Saved data entries
§ §
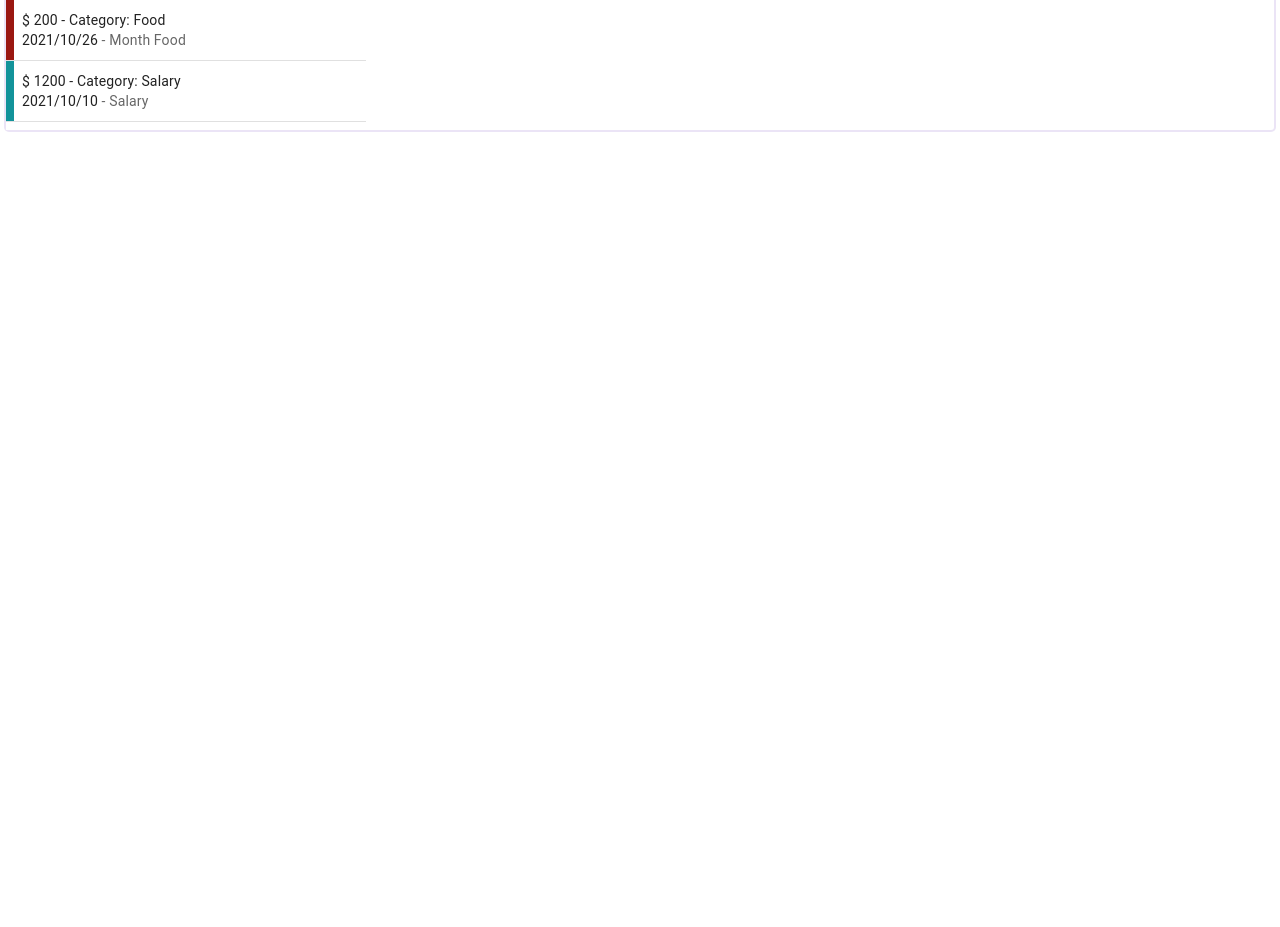
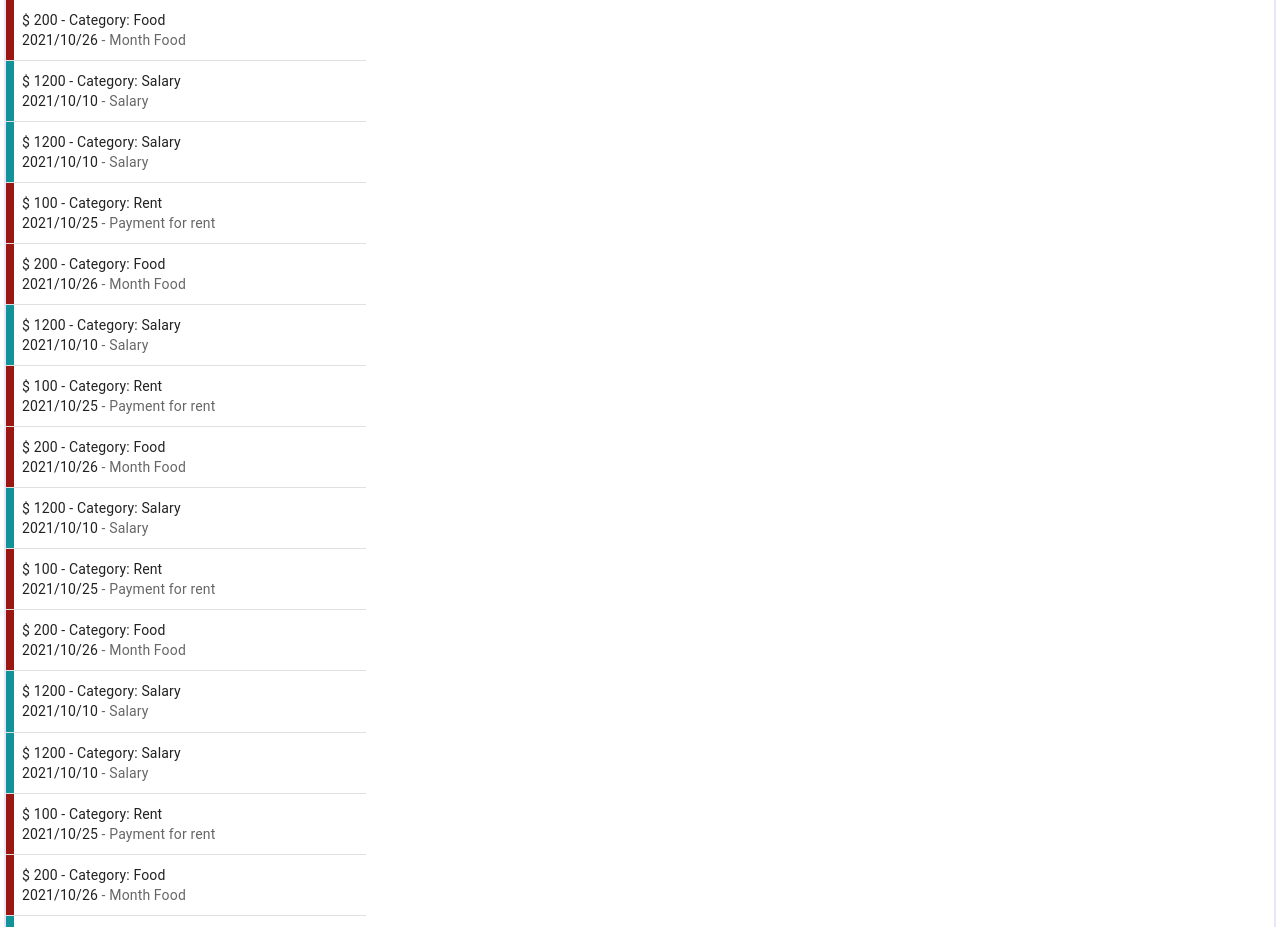
Before and after one commit to germansanz93/alkemy-challenge, a React (Create React App) app in the folder client/alkemy-challenge-client/: page / in a window 1280 px wide. Shown: the part 1520-2447 px from the top of the page. Before the commit the page ends 1662 px from the top, so only its background shows below. Built offline with nearby package versions, Linux system fonts and the light colour scheme.

Commit message:
Installed react-infinite-scroll-component, Refactored MovementsList.js for a better performance (now use react-infinite-scroll-component), added items to seed, Plot with AutoSizer to avoid visual glitchs

```diff
--- a/client/alkemy-challenge-client/package.json
+++ b/client/alkemy-challenge-client/package.json
@@ -13,6 +13,7 @@
     "@testing-library/user-event": "^12.8.3",
     "react": "^17.0.2",
     "react-dom": "^17.0.2",
+    "react-infinite-scroll-component": "^6.1.0",
     "react-router-dom": "^5.3.0",
     "react-scripts": "4.0.3",
     "react-virtualized": "^9.22.3",
--- a/client/alkemy-challenge-client/src/MovementsList.js
+++ b/client/alkemy-challenge-client/src/MovementsList.js
@@ -1,50 +1,74 @@
-import * as React from 'react';
-import Box from '@mui/material/Box';
+import React from "react";
+import InfiniteScroll from "react-infinite-scroll-component";
+import withStyles from "@mui/styles/withStyles";
 import ListItem from '@mui/material/ListItem';
 import ListItemText from '@mui/material/ListItemText';
-import { FixedSizeList } from 'react-window';
-import withStyles from '@mui/styles/withStyles';
-import { AutoSizer } from 'react-virtualized'
 import Typography from '@mui/material/Typography';
 import Divider from '@mui/material/Divider';
 import EditIcon from '@mui/icons-material/Edit';
 import IconButton from '@mui/material/IconButton';
 
-import FloatingActionButton from './FlotatingActionBtn';
-
-import styles from './styles/MovementsListStyles';
-import 'react-virtualized/styles.css';
+import movements from './movementsSeed'
+import styles from "./styles/MovementsListStyles";
+import MovementForm from './MovementForm';
 
 
-import movements from './movementsSeed';
-import MovementForm from './MovementForm';
-
-function MovementsList(props) {
-  const { classes, title, fab } = props;
-  const [open, setOpen] = React.useState(false);
-  const handleOpen = () => setOpen(true);
-  const handleClose = (e) => {
-    e.preventDefault();
-    setOpen(false);
+class MovementsList extends React.Component {
+  constructor(props) {
+    super(props)
+    this.state = {
+      items: movements,
+      hasMore: true,
+      open: false,
+    }
+    this.handleOpen = this.handleOpen.bind(this);
+    this.handleClose = this.handleClose.bind(this);
   }
 
+  handleOpen = () => {
+    this.setState({ open: true });
+  }
+
+  handleClose = (e) => {
+    e.preventDefault();
+    this.setState({ open: false });
+  }
+
+  fetchMoreData = () => {
+    if (this.state.items.length >= 30) {
+      this.setState({ hasMore: false });
+      return;
+    }
+    // a fake async api call like which sends
+    // 20 more records in .5 secs
+    setTimeout(() => {
+      this.setState({
+        items: this.state.items.concat(Array.from({ length: 20 }))
+      });
+    }, 500);
+  };
+
+
+
+  render() {
+    const { classes, title } = this.props;
     return (
       <div className={classes.container}>
         <h3>{title}</h3>
-      <Box
+        <hr />
+        <InfiniteScroll
         className={classes.movementsListContainer}
-        sx={{ bgcolor: 'background.paper' }}
+          dataLength={this.state.items.length}
+          next={this.fetchMoreData}
+          hasMore={this.state.hasMore}
+          loader={<h4>Loading...</h4>}
+          endMessage={
+            <p style={{ textAlign: "center" }}>
+              <b>Yay! You have seen it all</b>
+            </p>
+          }
         >
-        <AutoSizer className={classes.AutoSizer}>
-          {({ width, height }) => (
-            <FixedSizeList
-              height={height}
-              width={width}
-              itemSize={46}
-              itemCount={movements.length}
-              overscanCount={10}
-            >
-              {() => movements.map(mov => (
+          {this.state.items.map((mov) => (
             <div>
               <ListItem className={classes.ListItem} alignItems="center">
                 <div className={mov.type == 1 ? classes.leftColorBarGreen : classes.leftColorBarRed}></div>
@@ -64,21 +88,21 @@ function MovementsList(props) {
                     </React.Fragment>
                   }
                 />
-                    <IconButton aria-label="edit" onClick={handleOpen}>
+                <IconButton aria-label="edit" onClick={this.handleOpen}>
                   <EditIcon fontSize="inherit" />
                 </IconButton>
               </ListItem>
               <Divider />
             </div>
           ))}
-            </FixedSizeList>
-          )}
-        </AutoSizer>
-      </Box>
-      <MovementForm open={open} handleClose={handleClose}/>
-      {fab && <FloatingActionButton onClick={handleOpen}></FloatingActionButton>}
+        </InfiniteScroll>
+        <div>
+          <MovementForm open={this.state.open} handleClose={this.handleClose} />
+        </div>
       </div>
     );
   }
+}
+
 
 export default withStyles(styles)(MovementsList);
--- a/client/alkemy-challenge-client/src/Plot.js
+++ b/client/alkemy-challenge-client/src/Plot.js
@@ -1,10 +1,11 @@
 import React from 'react';
 import '../node_modules/react-vis/dist/style.css';
-import { FlexibleXYPlot, VerticalBarSeries, VerticalGridLines, HorizontalGridLines, DiscreteColorLegend, XAxis, YAxis } from 'react-vis';
+import { XYPlot, VerticalBarSeries, VerticalGridLines, HorizontalGridLines, DiscreteColorLegend, XAxis, YAxis } from 'react-vis';
 import withStyles from '@mui/styles/withStyles';
 import styles from './styles/PlotStyles';
+import {AutoSizer} from 'react-virtualized';
 
-function Plot (props) {
+function Plot(props) {
   const { classes } = props;
   const data = [
     { x: 1, y: 10 },
@@ -37,7 +38,9 @@ function Plot (props) {
 
   return (
     <div className={classes.barsContainer}>
-        <FlexibleXYPlot>
+      <AutoSizer>
+        {({ height, width }) => (
+          <XYPlot height={height} width={width}>
             <DiscreteColorLegend
               style={{ position: 'absolute', left: '50px', top: '10px' }}
               orientation="horizontal"
@@ -58,7 +61,9 @@ function Plot (props) {
             <YAxis />
             <VerticalBarSeries data={data} />
             <VerticalBarSeries data={data2} color='#9a1811' />
-        </FlexibleXYPlot>
+          </XYPlot>
+        )}
+      </AutoSizer>
     </div>
   )
 }
--- a/client/alkemy-challenge-client/src/movementsSeed.js
+++ b/client/alkemy-challenge-client/src/movementsSeed.js
@@ -79,4 +79,164 @@ export default [
     category: 'Salary',
     type: 1
   },
+  {
+    id: 11,
+    date: '2021/10/10',
+    amount: 1200,
+    description: 'Salary',
+    category: 'Salary',
+    type: 1
+  },
+  {
+    id: 12,
+    date: '2021/10/25',
+    amount: 100.00,
+    description: 'Payment for rent',
+    category: 'Rent',
+    type: 2
+  },
+  {
+    id: 13,
+    date: '2021/10/26',
+    amount: 200.00,
+    description: 'Month Food',
+    category: 'Food',
+    type: 2
+  },
+  {
+    id: 14,
+    date: '2021/10/10',
+    amount: 1200,
+    description: 'Salary',
+    category: 'Salary',
+    type: 1
+  },
+  {
+    id: 15,
+    date: '2021/10/25',
+    amount: 100.00,
+    description: 'Payment for rent',
+    category: 'Rent',
+    type: 2
+  },
+  {
+    id: 16,
+    date: '2021/10/26',
+    amount: 200.00,
+    description: 'Month Food',
+    category: 'Food',
+    type: 2
+  },
+  {
+    id: 17,
+    date: '2021/10/10',
+    amount: 1200,
+    description: 'Salary',
+    category: 'Salary',
+    type: 1
+  },
+  {
+    id: 18,
+    date: '2021/10/25',
+    amount: 100.00,
+    description: 'Payment for rent',
+    category: 'Rent',
+    type: 2
+  },
+  {
+    id: 19,
+    date: '2021/10/26',
+    amount: 200.00,
+    description: 'Month Food',
+    category: 'Food',
+    type: 2
+  },
+  {
+    id: 20,
+    date: '2021/10/10',
+    amount: 1200,
+    description: 'Salary',
+    category: 'Salary',
+    type: 1
+  },
+  {
+    id: 21,
+    date: '2021/10/10',
+    amount: 1200,
+    description: 'Salary',
+    category: 'Salary',
+    type: 1
+  },
+  {
+    id: 22,
+    date: '2021/10/25',
+    amount: 100.00,
+    description: 'Payment for rent',
+    category: 'Rent',
+    type: 2
+  },
+  {
+    id: 23,
+    date: '2021/10/26',
+    amount: 200.00,
+    description: 'Month Food',
+    category: 'Food',
+    type: 2
+  },
+  {
+    id: 24,
+    date: '2021/10/10',
+    amount: 1200,
+    description: 'Salary',
+    category: 'Salary',
+    type: 1
+  },
+  {
+    id: 25,
+    date: '2021/10/25',
+    amount: 100.00,
+    description: 'Payment for rent',
+    category: 'Rent',
+    type: 2
+  },
+  {
+    id: 26,
+    date: '2021/10/26',
+    amount: 200.00,
+    description: 'Month Food',
+    category: 'Food',
+    type: 2
+  },
+  {
+    id: 27,
+    date: '2021/10/10',
+    amount: 1200,
+    description: 'Salary',
+    category: 'Salary',
+    type: 1
+  },
+  {
+    id: 28,
+    date: '2021/10/25',
+    amount: 100.00,
+    description: 'Payment for rent',
+    category: 'Rent',
+    type: 2
+  },
+  {
+    id: 29,
+    date: '2021/10/26',
+    amount: 200.00,
+    description: 'Month Food',
+    category: 'Food',
+    type: 2
+  },
+  {
+    id: 30,
+    date: '2021/10/10',
+    amount: 1200,
+    description: 'Salary',
+    category: 'Salary',
+    type: 1
+  },
 ]
```
Also changed, not shown: 1 other file (tests, documents, lock files or other folders). Lines whose indentation alone changed are shown as unchanged.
§ §
#### WHAT YOU HAVE TO DO:
For every line above in which the string "styles" appears, add one; please give the final count and nothing else.

#### EXPECTED ANSWER:
8